Enrichment is widely accepted by the educational community as a good thing, but what exactly does it mean? It can be hard to pin down an exact definition of enrichment, because it means different things to different people. Searching for a slightly more rigorous definition of the concept led me to the work of US author Eric Jensen, who maintains that it must be something that produces a measurable, biological change for the better. In his words,
“Enrichment is a positive biological response to a contrasting environment, in which measurable, synergistic, and global changes have occurred within the brain.” (Jensen, 2008)
Nobody (I hope) is suggesting that we should wire our students’ brains up to monitor and measure their learning and progress in the classroom, but the key to Jensen’s assertion here is the role of a contrasting environment in their academic development. If we place a student in the same environment every day, with the same structure to each lesson and the same kinds of tasks to undertake, it does not matter how rich that environment is, there will be little contrast and therefore little progress made.
Bedales is a wonderfully rich environment, of course, and opportunities to get involved with a large and diverse range of activities (academic, artistic, musical, sporting, charitable and many more) are everywhere. However, variety within the context of a single classroom is crucial too. Think back to your school days and try to remember your favourite teacher. Why were they so memorable? The odds are that they were either extremely enthusiastic about their subject (and therefore able to inspire enthusiasm in you) or their lessons were different in some way – possibly to the point of being a little quirky.

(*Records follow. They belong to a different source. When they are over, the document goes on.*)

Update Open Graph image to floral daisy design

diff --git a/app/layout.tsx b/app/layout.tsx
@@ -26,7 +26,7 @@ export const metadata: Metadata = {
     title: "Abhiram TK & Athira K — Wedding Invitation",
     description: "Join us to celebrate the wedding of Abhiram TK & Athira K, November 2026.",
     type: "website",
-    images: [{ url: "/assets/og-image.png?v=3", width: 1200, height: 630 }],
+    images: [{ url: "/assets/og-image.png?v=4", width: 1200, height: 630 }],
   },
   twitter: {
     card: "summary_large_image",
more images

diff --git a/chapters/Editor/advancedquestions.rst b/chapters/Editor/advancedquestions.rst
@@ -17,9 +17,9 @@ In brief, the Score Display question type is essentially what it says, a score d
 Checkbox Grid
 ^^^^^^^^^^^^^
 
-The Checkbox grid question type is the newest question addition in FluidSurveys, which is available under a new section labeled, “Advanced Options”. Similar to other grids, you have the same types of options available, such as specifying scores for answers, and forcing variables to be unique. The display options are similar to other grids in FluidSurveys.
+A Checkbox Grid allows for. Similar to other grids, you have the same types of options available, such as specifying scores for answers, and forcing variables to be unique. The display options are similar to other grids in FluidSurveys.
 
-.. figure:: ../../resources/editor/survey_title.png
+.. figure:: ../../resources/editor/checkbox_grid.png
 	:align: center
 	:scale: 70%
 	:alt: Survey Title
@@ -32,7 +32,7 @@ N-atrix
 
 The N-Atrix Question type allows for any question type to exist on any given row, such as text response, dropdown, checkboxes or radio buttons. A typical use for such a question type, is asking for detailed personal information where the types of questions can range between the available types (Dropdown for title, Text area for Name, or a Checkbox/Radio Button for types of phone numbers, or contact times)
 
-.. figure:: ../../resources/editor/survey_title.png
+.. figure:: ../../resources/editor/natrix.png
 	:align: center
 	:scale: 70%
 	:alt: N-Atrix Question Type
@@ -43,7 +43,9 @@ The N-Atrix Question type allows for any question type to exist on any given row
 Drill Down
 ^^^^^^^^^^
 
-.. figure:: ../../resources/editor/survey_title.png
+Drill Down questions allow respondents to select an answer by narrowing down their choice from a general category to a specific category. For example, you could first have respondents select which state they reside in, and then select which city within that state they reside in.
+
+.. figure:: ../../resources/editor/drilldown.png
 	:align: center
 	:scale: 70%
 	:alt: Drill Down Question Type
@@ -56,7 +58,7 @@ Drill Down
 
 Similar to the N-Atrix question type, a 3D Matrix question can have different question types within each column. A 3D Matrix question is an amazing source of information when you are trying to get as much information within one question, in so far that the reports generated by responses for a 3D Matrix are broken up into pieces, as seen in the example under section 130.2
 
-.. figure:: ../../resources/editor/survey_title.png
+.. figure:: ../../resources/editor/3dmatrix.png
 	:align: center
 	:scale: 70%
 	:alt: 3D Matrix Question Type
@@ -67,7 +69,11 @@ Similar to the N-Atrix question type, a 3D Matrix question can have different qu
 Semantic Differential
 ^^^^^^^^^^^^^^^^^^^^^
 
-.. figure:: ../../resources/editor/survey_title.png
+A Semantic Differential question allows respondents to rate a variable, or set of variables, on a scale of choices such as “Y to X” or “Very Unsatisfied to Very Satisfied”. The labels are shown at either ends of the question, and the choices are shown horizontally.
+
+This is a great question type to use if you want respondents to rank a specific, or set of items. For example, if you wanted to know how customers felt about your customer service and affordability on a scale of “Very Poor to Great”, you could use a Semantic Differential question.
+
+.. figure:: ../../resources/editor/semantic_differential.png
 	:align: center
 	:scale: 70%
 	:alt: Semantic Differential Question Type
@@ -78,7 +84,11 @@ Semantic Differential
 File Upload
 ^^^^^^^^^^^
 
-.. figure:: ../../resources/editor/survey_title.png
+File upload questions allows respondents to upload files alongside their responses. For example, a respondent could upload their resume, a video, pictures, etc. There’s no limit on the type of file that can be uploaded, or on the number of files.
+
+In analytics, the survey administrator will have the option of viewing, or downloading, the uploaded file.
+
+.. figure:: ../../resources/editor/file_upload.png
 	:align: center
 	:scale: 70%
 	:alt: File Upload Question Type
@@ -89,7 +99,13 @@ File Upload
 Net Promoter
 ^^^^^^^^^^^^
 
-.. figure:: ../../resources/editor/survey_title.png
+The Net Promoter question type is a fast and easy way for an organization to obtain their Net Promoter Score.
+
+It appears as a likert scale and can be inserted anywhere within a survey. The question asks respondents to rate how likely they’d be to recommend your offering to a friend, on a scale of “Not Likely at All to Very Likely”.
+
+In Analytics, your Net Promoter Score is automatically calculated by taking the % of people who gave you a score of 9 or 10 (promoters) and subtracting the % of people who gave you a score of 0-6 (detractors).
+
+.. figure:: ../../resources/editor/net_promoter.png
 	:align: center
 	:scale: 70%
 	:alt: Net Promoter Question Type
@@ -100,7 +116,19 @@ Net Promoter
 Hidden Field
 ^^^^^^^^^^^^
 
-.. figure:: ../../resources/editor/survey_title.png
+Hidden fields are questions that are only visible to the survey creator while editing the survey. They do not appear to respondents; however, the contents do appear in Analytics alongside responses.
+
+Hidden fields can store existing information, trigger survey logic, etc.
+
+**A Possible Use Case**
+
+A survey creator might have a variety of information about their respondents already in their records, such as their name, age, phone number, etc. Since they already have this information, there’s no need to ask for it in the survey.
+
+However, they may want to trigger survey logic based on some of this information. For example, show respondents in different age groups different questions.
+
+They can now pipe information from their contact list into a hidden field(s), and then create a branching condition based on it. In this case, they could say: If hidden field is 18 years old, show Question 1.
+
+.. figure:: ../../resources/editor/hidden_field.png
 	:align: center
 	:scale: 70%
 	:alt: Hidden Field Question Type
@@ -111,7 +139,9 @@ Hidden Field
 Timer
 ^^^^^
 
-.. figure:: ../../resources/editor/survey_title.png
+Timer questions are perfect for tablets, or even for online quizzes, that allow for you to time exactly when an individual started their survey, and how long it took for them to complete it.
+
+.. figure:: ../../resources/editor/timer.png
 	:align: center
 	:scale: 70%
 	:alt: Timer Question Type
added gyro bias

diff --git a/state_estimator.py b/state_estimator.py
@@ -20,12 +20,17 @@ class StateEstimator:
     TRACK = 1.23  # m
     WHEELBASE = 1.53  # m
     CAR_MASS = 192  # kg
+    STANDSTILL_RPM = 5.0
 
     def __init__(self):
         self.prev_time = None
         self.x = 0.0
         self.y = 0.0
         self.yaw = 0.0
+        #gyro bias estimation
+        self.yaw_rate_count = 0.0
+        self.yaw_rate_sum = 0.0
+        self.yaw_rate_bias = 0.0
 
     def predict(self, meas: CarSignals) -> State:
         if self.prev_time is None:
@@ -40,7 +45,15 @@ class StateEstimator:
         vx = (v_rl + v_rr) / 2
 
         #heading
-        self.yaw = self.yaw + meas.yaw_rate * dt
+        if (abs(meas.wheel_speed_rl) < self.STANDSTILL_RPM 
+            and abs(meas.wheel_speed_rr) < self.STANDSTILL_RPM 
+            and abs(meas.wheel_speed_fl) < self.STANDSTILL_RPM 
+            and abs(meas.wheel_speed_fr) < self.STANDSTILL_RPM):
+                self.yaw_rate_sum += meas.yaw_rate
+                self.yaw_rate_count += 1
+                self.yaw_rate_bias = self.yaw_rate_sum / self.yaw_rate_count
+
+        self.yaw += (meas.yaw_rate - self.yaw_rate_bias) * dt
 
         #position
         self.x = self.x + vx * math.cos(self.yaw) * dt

When we ask our students which lessons they enjoy the most a common response is that lessons become even better when the discussion reaches matters that lie beyond the scope of the exam syllabuses. Naturally, time is at a premium when preparing students for exams, but we should always find time to go beyond the narrowest of constraints that exam boards sometimes dictate. It is the “something different” that makes all the difference.
Not all students are comfortable with such free-ranging discussions and methods of learning and a few need to be encouraged to indulge in a bit more risk-taking with their work. Fear of failure or just fear of making one simple mistake can be all-pervading for some, and familiarity (with their classroom, teacher, lesson structure etc) provides an important crutch. We as teachers have techniques to help students with this, however. A good example would be giving students a choice of task: perhaps graded by difficulty. The more confident risk-takers may opt for a rich and complex problem to tackle straight away, while those a bit less forthcoming may be more comfortable with something more straightforward before building up their confidence with weightier things.
Introducing contrast can be a worry, but ultimately, the freedom that increasing variety provides gives the best opportunity for progress: freedom to explore, freedom to discuss and freedom to learn from our mistakes give us all the freedom to succeed.
By Michael Truss, Head of Mathematics and Head of Academic Enrichment
(based on recent talk to the BPA)
Jensen, E. (2008). Enriching the Brain. Jossey-Bass.
Bedales School is one of the UK’s top independent private co-education boarding schools. Bedales comprises three schools situated in Steep, near Petersfield, Hampshire: Dunannie (ages 3–8), Dunhurst (ages 8–13) and Bedales itself (ages 13–18). Established in 1893 Bedales School puts emphasis on the Arts, Sciences, voluntary service, pastoral care, and listening to students’ views. Bedales is acclaimed for its drama, theatre, art and music. The Headmaster is Keith Budge.